▶ [PROBLEM DETAILS]:
Skip the images and repeat every entry word for word.

◇ ◇ ◇ ◇ ◇

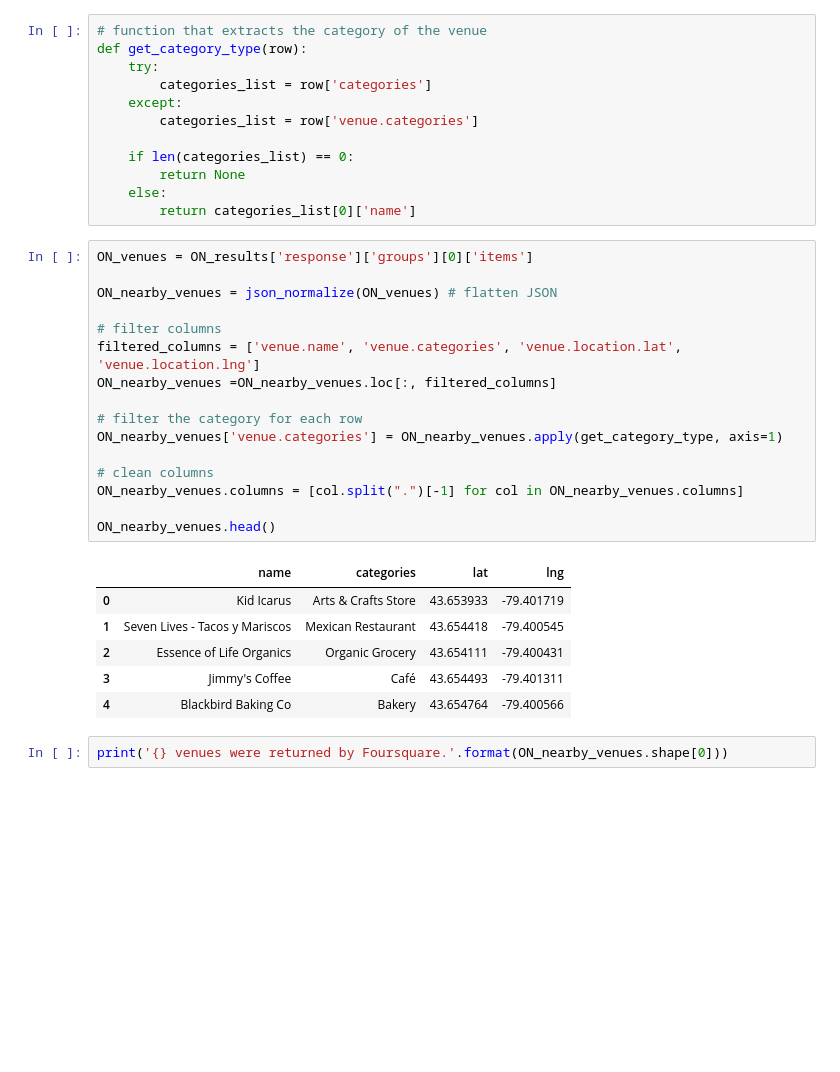
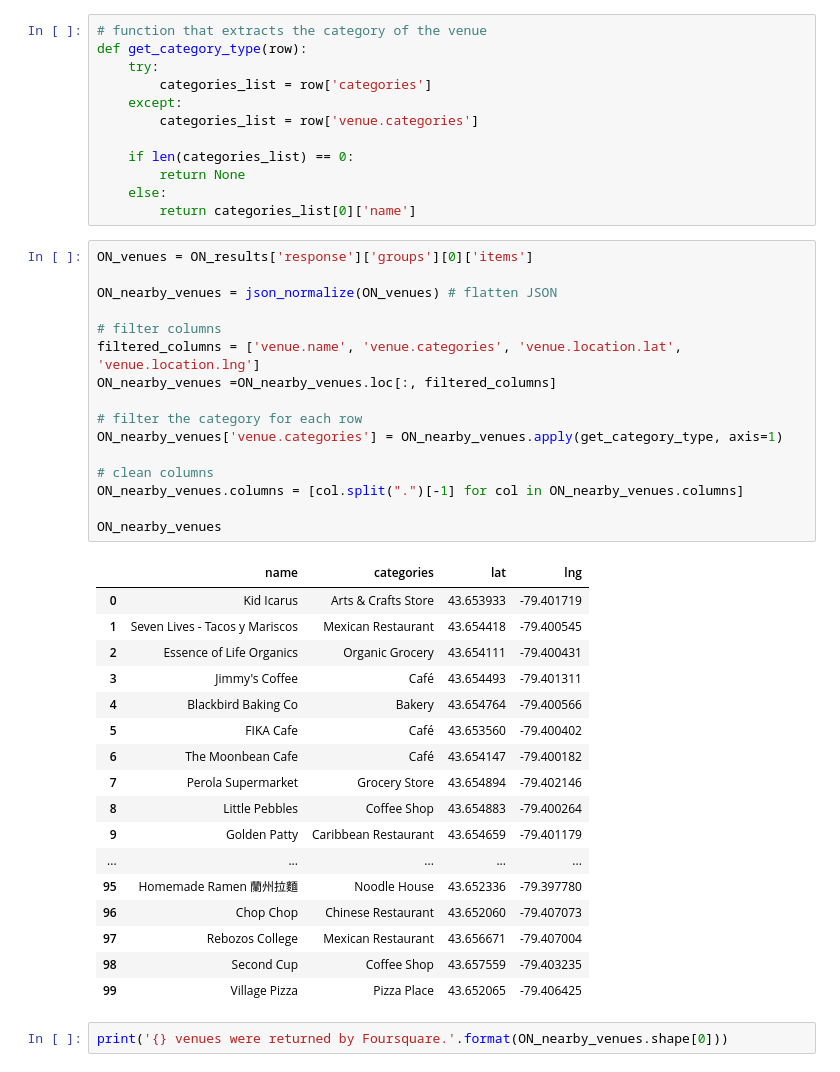
Before and after one commit to emichaelobi/Coursera_Capstone_Project, a Jupyter notebook: Coursera_Capstone_Notebook.ipynb, the cells around one changed output. Saved outputs shown, nothing was run; the diff lists cells and outputs as text; blank space fills up the shorter version.

```diff
--- a/Coursera_Capstone_Notebook.ipynb
+++ b/Coursera_Capstone_Notebook.ipynb
@@ -637,26 +648,37 @@ def get_category_type(row):
 # %%
 ON_venues = ON_results['response']['groups'][0]['items']
 
 ON_nearby_venues = json_normalize(ON_venues) # flatten JSON
 
 # filter columns
 filtered_columns = ['venue.name', 'venue.categories', 'venue.location.lat', 'venue.location.lng']
 ON_nearby_venues =ON_nearby_venues.loc[:, filtered_columns]
 
 # filter the category for each row
 ON_nearby_venues['venue.categories'] = ON_nearby_venues.apply(get_category_type, axis=1)
 
 # clean columns
 ON_nearby_venues.columns = [col.split(".")[-1] for col in ON_nearby_venues.columns]
 
-ON_nearby_venues.head()
+ON_nearby_venues
 # %% [output]
 |  | name | categories | lat | lng |
 | 0 | Kid Icarus | Arts & Crafts Store | 43.653933 | -79.401719 |
 | 1 | Seven Lives - Tacos y Mariscos | Mexican Restaurant | 43.654418 | -79.400545 |
 | 2 | Essence of Life Organics | Organic Grocery | 43.654111 | -79.400431 |
 | 3 | Jimmy's Coffee | Café | 43.654493 | -79.401311 |
 | 4 | Blackbird Baking Co | Bakery | 43.654764 | -79.400566 |
+| 5 | FIKA Cafe | Café | 43.653560 | -79.400402 |
+| 6 | The Moonbean Cafe | Café | 43.654147 | -79.400182 |
+| 7 | Perola Supermarket | Grocery Store | 43.654894 | -79.402146 |
+| 8 | Little Pebbles | Coffee Shop | 43.654883 | -79.400264 |
+| 9 | Golden Patty | Caribbean Restaurant | 43.654659 | -79.401179 |
+| ... | ... | ... | ... | ... |
+| 95 | Homemade Ramen 蘭州拉麵 | Noodle House | 43.652336 | -79.397780 |
+| 96 | Chop Chop | Chinese Restaurant | 43.652060 | -79.407073 |
+| 97 | Rebozos College | Mexican Restaurant | 43.656671 | -79.407004 |
+| 98 | Second Cup | Coffee Shop | 43.657559 | -79.403235 |
+| 99 | Village Pizza | Pizza Place | 43.652065 | -79.406425 |
 # %%
 print('{} venues were returned by Foursquare.'.format(ON_nearby_venues.shape[0]))
 # %% [output]
```
Also changed, not shown: parts of 5 cells of this notebook.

◇ ◇ ◇ ◇ ◇

▶ [OUTPUT OF THE EXERCISE]:
Before and after one commit to emichaelobi/Coursera_Capstone_Project, a Jupyter notebook: Coursera_Capstone_Notebook.ipynb, the cells around one changed output. Saved outputs shown, nothing was run; the diff lists cells and outputs as text; blank space fills up the shorter version.

```diff
--- a/Coursera_Capstone_Notebook.ipynb
+++ b/Coursera_Capstone_Notebook.ipynb
@@ -637,26 +648,37 @@ def get_category_type(row):
 # %%
 ON_venues = ON_results['response']['groups'][0]['items']
 
 ON_nearby_venues = json_normalize(ON_venues) # flatten JSON
 
 # filter columns
 filtered_columns = ['venue.name', 'venue.categories', 'venue.location.lat', 'venue.location.lng']
 ON_nearby_venues =ON_nearby_venues.loc[:, filtered_columns]
 
 # filter the category for each row
 ON_nearby_venues['venue.categories'] = ON_nearby_venues.apply(get_category_type, axis=1)
 
 # clean columns
 ON_nearby_venues.columns = [col.split(".")[-1] for col in ON_nearby_venues.columns]
 
-ON_nearby_venues.head()
+ON_nearby_venues
 # %% [output]
 |  | name | categories | lat | lng |
 | 0 | Kid Icarus | Arts & Crafts Store | 43.653933 | -79.401719 |
 | 1 | Seven Lives - Tacos y Mariscos | Mexican Restaurant | 43.654418 | -79.400545 |
 | 2 | Essence of Life Organics | Organic Grocery | 43.654111 | -79.400431 |
 | 3 | Jimmy's Coffee | Café | 43.654493 | -79.401311 |
 | 4 | Blackbird Baking Co | Bakery | 43.654764 | -79.400566 |
+| 5 | FIKA Cafe | Café | 43.653560 | -79.400402 |
+| 6 | The Moonbean Cafe | Café | 43.654147 | -79.400182 |
+| 7 | Perola Supermarket | Grocery Store | 43.654894 | -79.402146 |
+| 8 | Little Pebbles | Coffee Shop | 43.654883 | -79.400264 |
+| 9 | Golden Patty | Caribbean Restaurant | 43.654659 | -79.401179 |
+| ... | ... | ... | ... | ... |
+| 95 | Homemade Ramen 蘭州拉麵 | Noodle House | 43.652336 | -79.397780 |
+| 96 | Chop Chop | Chinese Restaurant | 43.652060 | -79.407073 |
+| 97 | Rebozos College | Mexican Restaurant | 43.656671 | -79.407004 |
+| 98 | Second Cup | Coffee Shop | 43.657559 | -79.403235 |
+| 99 | Village Pizza | Pizza Place | 43.652065 | -79.406425 |
 # %%
 print('{} venues were returned by Foursquare.'.format(ON_nearby_venues.shape[0]))
 # %% [output]
```
Also changed, not shown: parts of 5 cells of this notebook.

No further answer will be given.